In the data below, how many lines contain the word "apiToken"? Answer with the number alone.

*** Supplied information ***

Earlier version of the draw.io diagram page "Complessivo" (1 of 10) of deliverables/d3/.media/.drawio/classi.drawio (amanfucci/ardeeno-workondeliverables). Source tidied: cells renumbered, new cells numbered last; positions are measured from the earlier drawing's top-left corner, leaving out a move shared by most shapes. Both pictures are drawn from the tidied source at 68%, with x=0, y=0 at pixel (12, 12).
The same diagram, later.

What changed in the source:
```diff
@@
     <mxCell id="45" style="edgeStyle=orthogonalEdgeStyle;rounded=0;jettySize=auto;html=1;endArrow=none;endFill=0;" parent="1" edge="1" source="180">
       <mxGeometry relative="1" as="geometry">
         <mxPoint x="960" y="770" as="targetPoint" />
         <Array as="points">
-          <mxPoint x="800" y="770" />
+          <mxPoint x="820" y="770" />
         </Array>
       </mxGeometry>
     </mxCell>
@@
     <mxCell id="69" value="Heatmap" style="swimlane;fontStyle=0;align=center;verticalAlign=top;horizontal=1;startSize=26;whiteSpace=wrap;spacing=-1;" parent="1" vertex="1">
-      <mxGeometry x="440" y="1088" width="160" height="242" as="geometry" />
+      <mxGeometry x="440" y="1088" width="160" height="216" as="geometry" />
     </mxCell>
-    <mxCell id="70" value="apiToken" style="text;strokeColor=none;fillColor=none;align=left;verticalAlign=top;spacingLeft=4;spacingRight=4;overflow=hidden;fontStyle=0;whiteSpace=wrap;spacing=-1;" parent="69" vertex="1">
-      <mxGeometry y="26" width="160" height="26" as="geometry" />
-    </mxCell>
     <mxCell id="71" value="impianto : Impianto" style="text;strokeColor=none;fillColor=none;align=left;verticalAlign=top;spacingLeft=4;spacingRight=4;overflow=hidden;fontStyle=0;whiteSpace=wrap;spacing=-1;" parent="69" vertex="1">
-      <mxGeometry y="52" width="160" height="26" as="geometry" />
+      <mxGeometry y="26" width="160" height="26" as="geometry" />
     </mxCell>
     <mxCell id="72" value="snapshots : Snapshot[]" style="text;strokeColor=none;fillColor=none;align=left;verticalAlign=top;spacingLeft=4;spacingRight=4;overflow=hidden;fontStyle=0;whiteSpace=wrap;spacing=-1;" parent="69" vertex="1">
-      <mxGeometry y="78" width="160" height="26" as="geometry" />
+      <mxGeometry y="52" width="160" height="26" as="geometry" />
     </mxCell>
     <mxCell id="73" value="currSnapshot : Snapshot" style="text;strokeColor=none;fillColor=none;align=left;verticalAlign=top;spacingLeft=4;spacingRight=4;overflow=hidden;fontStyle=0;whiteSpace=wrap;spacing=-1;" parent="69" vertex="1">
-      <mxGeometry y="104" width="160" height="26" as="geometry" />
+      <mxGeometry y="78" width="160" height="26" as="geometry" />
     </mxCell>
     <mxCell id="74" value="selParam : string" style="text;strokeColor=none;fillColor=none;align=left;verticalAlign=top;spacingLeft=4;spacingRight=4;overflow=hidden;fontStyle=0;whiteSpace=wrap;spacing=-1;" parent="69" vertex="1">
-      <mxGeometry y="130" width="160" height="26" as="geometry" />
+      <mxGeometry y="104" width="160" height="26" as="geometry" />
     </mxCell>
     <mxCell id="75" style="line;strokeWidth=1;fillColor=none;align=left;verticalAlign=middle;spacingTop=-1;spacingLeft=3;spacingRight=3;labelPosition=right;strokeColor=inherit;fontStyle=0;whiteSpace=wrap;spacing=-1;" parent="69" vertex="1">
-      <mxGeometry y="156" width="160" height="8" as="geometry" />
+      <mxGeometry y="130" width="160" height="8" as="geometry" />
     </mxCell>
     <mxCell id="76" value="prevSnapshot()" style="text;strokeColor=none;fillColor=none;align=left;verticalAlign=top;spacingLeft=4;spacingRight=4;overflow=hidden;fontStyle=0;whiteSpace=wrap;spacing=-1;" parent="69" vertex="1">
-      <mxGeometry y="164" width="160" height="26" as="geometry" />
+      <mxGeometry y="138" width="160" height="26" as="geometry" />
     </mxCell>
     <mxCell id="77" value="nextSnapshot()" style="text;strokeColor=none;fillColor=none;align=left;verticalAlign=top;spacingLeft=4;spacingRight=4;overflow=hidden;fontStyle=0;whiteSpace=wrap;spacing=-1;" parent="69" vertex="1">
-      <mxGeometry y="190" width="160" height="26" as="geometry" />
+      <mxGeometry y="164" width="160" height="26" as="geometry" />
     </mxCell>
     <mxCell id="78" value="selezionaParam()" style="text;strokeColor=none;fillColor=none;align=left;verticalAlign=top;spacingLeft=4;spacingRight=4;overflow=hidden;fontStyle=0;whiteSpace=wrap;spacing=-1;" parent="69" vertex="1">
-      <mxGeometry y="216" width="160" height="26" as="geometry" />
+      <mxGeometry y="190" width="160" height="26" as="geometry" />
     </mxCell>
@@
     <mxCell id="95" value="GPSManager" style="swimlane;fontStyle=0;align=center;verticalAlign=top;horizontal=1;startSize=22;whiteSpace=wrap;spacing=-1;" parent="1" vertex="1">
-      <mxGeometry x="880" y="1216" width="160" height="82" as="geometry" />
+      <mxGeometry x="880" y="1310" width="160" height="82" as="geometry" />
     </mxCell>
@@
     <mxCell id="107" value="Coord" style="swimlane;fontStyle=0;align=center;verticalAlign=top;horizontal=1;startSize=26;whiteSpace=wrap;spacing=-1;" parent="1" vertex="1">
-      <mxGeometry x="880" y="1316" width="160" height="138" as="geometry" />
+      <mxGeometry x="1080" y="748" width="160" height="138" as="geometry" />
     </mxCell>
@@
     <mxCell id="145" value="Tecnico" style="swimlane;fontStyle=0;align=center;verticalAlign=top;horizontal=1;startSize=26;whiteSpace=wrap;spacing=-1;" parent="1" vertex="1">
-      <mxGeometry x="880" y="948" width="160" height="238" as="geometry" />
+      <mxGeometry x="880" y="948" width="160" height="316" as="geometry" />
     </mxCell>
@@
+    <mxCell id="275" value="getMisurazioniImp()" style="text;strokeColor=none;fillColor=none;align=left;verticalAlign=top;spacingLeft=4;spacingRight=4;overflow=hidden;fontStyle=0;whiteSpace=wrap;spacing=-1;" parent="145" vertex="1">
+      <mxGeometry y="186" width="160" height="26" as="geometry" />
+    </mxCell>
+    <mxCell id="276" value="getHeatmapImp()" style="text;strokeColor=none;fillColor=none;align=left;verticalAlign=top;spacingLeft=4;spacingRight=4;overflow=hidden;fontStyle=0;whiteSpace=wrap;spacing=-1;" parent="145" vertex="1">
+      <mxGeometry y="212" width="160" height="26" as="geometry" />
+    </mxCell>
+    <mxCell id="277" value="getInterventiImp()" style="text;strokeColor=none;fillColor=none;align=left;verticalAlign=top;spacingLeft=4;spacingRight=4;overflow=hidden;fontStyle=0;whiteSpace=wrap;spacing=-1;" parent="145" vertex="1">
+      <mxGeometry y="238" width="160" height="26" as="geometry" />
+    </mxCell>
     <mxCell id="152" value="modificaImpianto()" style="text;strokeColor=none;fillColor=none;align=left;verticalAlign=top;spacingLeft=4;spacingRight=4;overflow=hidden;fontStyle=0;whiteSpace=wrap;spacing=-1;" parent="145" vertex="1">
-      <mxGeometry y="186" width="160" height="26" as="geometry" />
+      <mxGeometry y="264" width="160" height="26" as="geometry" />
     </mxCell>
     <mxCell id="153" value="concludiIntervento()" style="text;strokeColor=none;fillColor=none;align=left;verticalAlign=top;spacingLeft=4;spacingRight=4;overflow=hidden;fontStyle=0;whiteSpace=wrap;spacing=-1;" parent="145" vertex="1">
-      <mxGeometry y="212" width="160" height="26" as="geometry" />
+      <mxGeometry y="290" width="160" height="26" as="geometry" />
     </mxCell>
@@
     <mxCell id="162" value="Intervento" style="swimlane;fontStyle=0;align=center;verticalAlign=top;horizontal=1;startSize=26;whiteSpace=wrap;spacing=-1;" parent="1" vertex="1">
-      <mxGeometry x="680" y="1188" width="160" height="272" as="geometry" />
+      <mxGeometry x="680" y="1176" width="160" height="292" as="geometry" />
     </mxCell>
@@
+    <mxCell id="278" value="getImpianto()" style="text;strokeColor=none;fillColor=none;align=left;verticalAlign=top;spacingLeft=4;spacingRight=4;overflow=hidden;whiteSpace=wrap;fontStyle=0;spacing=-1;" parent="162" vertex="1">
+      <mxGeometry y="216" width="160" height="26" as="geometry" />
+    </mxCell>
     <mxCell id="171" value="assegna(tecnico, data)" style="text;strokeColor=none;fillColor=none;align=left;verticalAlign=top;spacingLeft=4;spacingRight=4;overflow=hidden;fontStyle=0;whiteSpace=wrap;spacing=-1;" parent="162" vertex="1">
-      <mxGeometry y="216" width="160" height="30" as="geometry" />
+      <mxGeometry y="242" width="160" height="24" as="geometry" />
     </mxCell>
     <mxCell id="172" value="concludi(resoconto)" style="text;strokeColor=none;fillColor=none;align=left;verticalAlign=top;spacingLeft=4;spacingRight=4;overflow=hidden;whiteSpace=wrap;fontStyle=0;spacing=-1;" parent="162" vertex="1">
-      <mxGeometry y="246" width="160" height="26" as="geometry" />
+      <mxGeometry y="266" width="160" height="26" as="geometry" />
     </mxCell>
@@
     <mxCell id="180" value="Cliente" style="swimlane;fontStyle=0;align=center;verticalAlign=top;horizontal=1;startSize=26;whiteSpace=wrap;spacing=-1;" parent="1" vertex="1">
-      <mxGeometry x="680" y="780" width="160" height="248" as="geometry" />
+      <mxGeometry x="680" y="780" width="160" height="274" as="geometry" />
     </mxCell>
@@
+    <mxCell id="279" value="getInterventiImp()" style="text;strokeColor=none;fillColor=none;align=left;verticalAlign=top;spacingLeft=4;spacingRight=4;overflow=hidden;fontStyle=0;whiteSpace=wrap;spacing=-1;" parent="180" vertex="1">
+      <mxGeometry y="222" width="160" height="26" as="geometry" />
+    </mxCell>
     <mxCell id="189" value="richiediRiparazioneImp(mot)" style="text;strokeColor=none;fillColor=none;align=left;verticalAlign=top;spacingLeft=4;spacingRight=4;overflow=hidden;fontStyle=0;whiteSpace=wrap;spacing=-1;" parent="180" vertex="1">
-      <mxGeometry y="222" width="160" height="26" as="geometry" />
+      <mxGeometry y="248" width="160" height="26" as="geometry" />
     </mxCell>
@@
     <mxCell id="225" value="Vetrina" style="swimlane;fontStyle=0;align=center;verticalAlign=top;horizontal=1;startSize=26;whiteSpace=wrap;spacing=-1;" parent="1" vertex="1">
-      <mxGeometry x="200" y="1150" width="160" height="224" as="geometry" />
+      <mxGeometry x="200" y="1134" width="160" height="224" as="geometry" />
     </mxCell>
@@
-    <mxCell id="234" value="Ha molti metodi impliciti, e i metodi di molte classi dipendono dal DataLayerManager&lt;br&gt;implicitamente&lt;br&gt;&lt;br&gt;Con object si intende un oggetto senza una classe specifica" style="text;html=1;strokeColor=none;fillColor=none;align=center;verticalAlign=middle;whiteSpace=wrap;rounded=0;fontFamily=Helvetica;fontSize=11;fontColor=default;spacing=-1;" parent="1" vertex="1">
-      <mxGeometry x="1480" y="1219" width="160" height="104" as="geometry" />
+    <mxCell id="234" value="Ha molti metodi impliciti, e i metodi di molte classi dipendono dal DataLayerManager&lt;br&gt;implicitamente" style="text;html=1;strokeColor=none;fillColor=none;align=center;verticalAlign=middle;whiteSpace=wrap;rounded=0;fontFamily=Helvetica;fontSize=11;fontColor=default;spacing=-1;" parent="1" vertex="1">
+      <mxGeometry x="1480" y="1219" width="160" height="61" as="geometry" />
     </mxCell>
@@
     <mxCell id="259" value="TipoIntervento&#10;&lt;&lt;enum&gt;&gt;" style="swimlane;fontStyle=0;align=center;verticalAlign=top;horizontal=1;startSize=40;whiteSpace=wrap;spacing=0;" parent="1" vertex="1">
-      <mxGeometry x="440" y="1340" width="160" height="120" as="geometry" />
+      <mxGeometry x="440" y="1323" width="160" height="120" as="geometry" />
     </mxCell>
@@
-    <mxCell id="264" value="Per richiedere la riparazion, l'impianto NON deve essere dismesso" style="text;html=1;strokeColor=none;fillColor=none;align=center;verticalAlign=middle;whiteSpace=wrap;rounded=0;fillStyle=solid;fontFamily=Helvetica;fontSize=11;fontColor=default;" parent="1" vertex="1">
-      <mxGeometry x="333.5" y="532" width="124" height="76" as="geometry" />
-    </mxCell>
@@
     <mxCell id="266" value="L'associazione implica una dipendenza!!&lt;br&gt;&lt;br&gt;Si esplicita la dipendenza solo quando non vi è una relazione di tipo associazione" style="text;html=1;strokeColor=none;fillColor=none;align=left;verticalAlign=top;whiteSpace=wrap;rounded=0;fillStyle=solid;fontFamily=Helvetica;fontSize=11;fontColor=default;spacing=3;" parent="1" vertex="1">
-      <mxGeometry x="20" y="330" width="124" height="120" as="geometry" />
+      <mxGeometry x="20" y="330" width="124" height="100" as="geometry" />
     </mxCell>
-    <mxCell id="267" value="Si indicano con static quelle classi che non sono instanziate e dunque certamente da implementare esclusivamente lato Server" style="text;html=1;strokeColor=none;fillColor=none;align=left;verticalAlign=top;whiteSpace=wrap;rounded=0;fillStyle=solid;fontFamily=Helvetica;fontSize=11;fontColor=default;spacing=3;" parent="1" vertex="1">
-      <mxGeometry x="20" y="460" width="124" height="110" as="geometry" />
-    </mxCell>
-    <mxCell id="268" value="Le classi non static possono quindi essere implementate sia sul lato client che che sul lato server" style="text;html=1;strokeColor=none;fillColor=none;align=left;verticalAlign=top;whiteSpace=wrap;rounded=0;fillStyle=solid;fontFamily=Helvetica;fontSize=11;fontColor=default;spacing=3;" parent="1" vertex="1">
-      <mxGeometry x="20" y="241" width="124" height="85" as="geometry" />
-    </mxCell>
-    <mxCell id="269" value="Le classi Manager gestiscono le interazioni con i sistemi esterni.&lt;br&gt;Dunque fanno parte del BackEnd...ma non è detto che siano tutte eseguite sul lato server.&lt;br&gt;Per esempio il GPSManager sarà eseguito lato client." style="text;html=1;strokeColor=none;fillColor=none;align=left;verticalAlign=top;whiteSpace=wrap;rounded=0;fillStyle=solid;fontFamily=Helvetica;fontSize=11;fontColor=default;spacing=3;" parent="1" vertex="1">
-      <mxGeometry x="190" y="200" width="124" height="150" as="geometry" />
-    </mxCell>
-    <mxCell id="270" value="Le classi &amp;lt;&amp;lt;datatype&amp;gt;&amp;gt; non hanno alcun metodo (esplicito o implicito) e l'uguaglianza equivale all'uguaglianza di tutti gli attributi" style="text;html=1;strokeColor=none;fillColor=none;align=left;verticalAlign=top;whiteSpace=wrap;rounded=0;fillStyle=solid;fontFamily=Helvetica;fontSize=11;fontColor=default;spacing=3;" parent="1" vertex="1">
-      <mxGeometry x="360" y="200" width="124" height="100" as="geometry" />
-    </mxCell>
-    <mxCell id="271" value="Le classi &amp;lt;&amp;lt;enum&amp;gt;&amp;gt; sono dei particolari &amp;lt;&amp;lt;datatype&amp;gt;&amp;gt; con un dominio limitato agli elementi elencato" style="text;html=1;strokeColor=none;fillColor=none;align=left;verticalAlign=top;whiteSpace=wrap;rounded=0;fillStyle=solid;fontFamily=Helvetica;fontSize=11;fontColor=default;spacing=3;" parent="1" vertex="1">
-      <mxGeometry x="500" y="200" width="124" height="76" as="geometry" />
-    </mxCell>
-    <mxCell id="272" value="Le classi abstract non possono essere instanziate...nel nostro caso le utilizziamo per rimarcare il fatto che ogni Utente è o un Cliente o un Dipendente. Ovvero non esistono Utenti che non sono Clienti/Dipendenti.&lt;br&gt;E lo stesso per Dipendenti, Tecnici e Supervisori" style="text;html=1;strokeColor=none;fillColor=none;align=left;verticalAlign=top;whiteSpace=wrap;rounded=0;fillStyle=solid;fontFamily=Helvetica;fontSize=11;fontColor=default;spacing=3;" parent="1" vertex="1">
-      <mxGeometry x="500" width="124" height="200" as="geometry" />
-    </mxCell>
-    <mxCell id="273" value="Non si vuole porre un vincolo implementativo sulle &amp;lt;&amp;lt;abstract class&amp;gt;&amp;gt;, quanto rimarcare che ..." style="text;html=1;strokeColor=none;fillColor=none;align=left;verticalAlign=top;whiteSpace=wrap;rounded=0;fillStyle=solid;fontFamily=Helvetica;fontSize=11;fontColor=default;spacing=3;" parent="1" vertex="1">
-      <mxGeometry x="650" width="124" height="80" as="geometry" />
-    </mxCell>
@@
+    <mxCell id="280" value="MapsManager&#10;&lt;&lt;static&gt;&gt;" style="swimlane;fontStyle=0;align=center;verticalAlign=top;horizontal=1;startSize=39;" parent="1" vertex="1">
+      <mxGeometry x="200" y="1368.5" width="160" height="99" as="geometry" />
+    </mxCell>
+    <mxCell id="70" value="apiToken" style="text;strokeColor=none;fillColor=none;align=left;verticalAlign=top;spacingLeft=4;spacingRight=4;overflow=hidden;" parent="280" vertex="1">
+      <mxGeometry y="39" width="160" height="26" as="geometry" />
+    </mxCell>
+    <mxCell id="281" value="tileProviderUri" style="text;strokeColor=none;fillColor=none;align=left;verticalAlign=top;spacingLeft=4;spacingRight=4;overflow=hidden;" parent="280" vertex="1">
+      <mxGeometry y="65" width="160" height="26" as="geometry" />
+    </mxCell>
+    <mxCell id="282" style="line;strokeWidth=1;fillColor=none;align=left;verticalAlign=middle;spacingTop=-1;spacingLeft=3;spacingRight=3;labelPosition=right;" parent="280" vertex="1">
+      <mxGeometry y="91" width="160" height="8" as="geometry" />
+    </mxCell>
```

***

Response to the task:
2